The Associated Press and WorldNetDaily are both reporting that Judge John Jones has refused to respond to Discovery Institute’s study showing that he copied nearly verbatim 90.9% of his 6,004-word analysis of whether intelligent design is science from a document submitted to him by ACLU attorneys. Someone should ask Judge Jones why he is suddenly so reticent to talk about his ruling. During the past year, he has traversed the country to speak at public events and talk about his ruling at length, usually before friendly audiences. But now someone raises the uncomfortable fact that he copied the central part of his ruling from the ACLU, and mum’s the word.

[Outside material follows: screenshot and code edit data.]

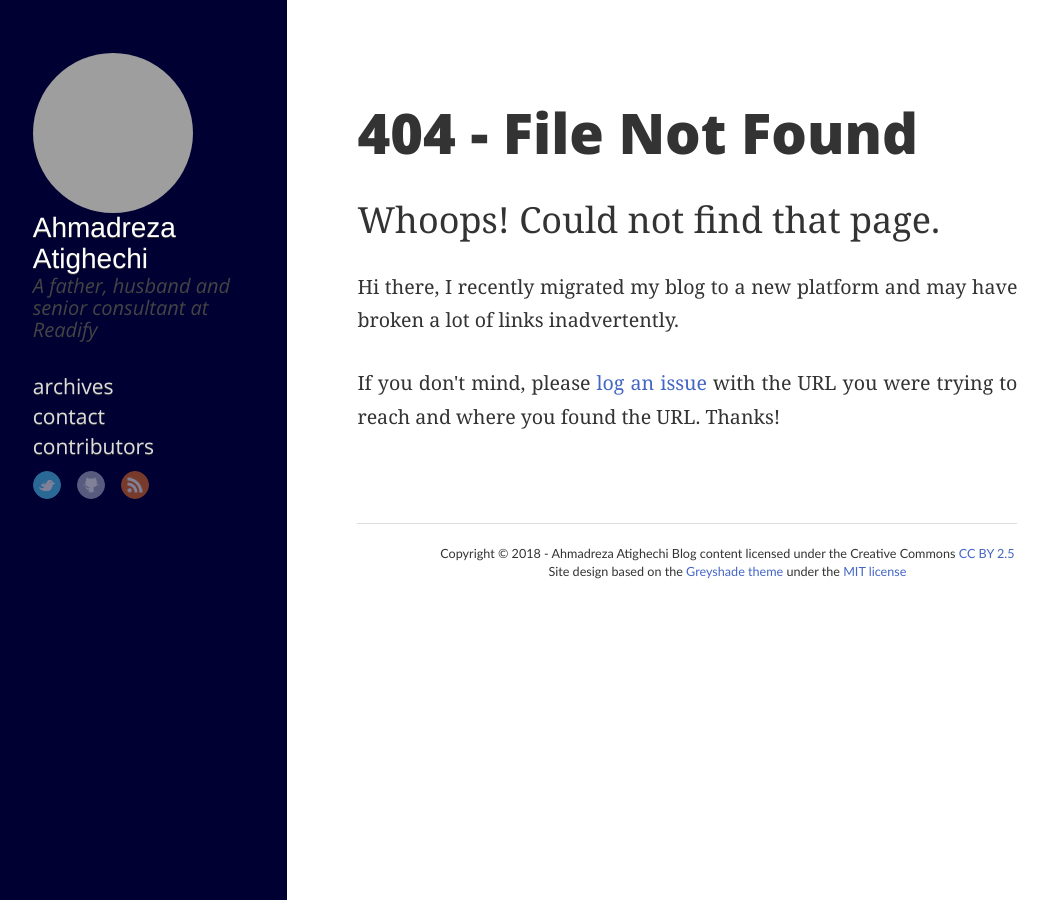
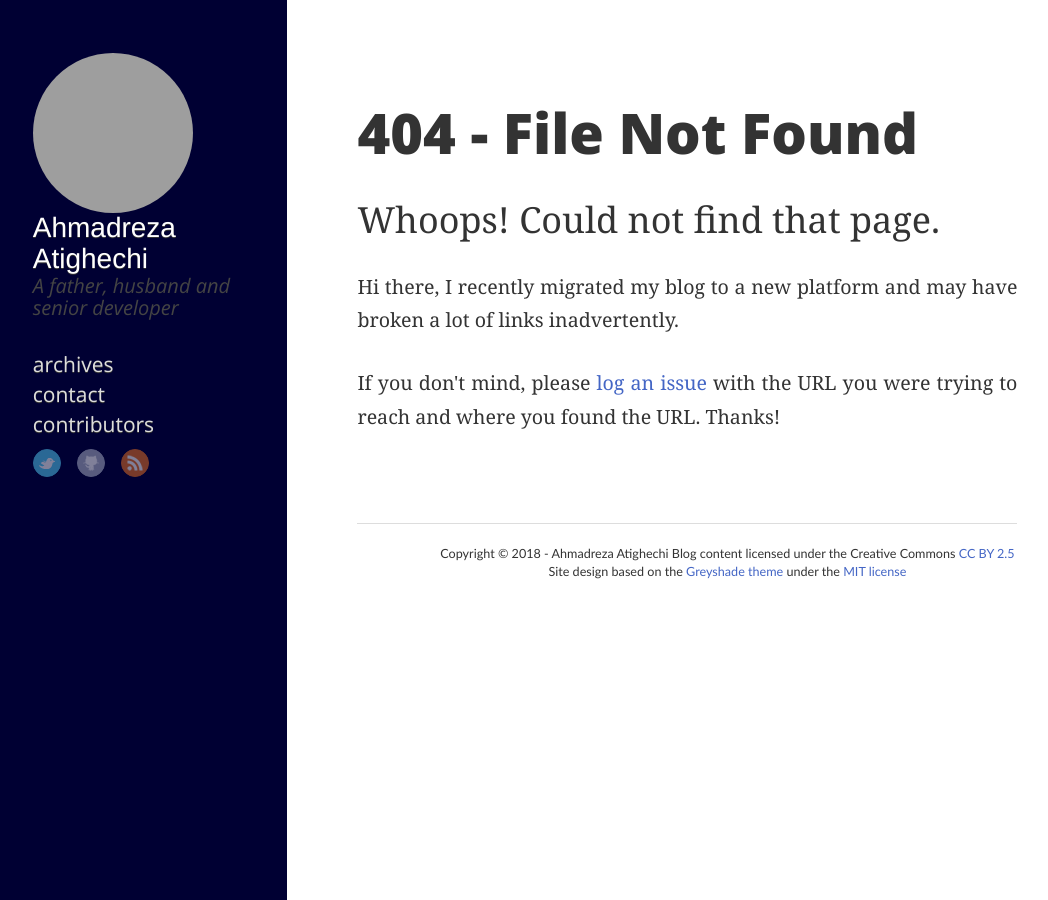
Before and after one commit to ahmad2x4/ahmadreza.com, a Jekyll site: the page built from 404.html, in a window 1280 px wide. Shown: the whole page, without its empty margins (7-1055 px from the left). Built offline with Jekyll 4.4.1, drawn with Linux system fonts in a browser that asks for light colours; nearby versions of some CDN libraries; comment, search, counter and statistics services are not loaded; grey boxes are pictures that could not be loaded.

```diff
--- a/Gemfile
+++ b/Gemfile
@@ -1,6 +1,6 @@
 source 'https://rubygems.org'
 gem 'github-pages'
-gem 'redcarpet', '~> 3.0.0'
+gem 'jekyll-gist'
 
 group :test do
   gem "html-proofer"
--- a/_config.yml
+++ b/_config.yml
@@ -2,10 +2,10 @@
 # Blog Settings
 #
 author: Ahmadreza Atighechi
-description: "I'm a father, husband and senior consultant at Readify, specialist in Microsoft Stack and passionate about Application Lifecycle Management"
+description: "I'm a father, husband and senior developer at Readify, specialist in Microsoft Stack and passionate about Application Lifecycle Management"
 url: "http://www.ahmadreza.com"
 title: Ahmadreza Atighechi
-subtitle: "A father, husband and senior consultant at Readify"
+subtitle: "A father, husband and senior developer"
 gravatar_url: https://s.gravatar.com/avatar/594a1968ec6013d96fb16b6040ed2da8?s=200
 subscribe_rss: http://feeds.feedburner.com/ahmadreza
 
@@ -33,16 +33,13 @@ google_analytics_tracking_id: UA-4419700-1
 # Jekyll Settings
 #
 markdown: kramdown
-redcarpet:
-  extensions: ["tables"]
 permalink: /:year/:month/:title/
-paginate: 5
+paginate: 20
 paginate_path: "page/:num"
 category_dir: categories
 
-gems:
+plugins:
   - jekyll-redirect-from
   - jekyll-sitemap
   - jekyll-paginate
-  - redcarpet
   - jekyll-gist
```
Also changed, not shown: Gemfile.lock, 1 other file.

WorldNetDaily is covering the Judge Jones’ copying story, as is the Associated Press, The York Dispatch, and the AgapePress (note: the last article inacurrately states that we are faulting Judge Jones for “plagiarism,” which we aren’t; he copied extensively from the ACLU, but in judicial circles that would not be called plagiarism).

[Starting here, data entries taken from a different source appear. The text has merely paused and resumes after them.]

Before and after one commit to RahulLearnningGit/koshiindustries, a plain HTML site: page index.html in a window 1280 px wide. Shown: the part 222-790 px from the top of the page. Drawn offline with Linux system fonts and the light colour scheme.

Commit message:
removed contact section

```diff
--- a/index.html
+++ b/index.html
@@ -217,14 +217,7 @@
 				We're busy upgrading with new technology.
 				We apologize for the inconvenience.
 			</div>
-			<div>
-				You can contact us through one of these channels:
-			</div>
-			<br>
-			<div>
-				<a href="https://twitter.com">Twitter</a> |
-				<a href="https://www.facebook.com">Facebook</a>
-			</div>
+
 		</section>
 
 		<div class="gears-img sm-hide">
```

The key section of the widely-noted court decision on intelligent design issued a year ago on December 20 was copied nearly verbatim from a document written by ACLU lawyers, according to a study released today by scholars affiliated with the Discovery Institute. “Judge John Jones copied verbatim or virtually verbatim 90.9% of his 6,004-word section on whether intelligent design is science from the ACLU’s proposed ‘Findings of Fact and Conclusions of Law’ submitted to him nearly a month before his ruling,” said Dr. John West, Vice President for Public Policy and Legal Affairs at Discovery Institute’s Center for Science and Culture.

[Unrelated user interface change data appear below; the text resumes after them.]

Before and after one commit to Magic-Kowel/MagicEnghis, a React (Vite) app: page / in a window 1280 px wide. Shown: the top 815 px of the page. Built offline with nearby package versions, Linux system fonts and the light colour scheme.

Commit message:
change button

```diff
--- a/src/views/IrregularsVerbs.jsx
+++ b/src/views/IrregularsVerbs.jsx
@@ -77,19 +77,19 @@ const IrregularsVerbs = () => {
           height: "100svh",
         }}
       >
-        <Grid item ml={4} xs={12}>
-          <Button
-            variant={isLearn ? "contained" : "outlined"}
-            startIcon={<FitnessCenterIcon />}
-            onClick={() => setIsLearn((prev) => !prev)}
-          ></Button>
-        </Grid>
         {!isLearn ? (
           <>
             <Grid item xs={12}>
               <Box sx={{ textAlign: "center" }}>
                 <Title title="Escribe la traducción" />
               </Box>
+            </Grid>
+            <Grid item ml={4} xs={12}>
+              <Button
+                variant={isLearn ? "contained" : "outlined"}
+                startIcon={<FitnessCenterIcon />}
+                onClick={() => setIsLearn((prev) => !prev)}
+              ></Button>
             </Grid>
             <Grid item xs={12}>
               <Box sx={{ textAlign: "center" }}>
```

Update: The link to the American Prospect article has been fixed. Sahotra Sarkar has become a revisionist of the first order. Not even 12 months have gone by since the Dover ID trial and he’s already rewriting history in this web post for the American Prospect. Apparently, the whole argument for the fine tuning of the universe from The Privileged Planet, published in 2004, almost 2 full years before the Dover ruling, was just a reaction to Dover, and an attempt to subvert Judge Jones’s (may he live forever) ruling banning ID from Dover area classrooms. Won’t those stealth creationists Jay Richards and Guillermo Gonzalez be surprised. Not to mention those poor creationists Peter Ward and Donald Brownlee. All this Read More ›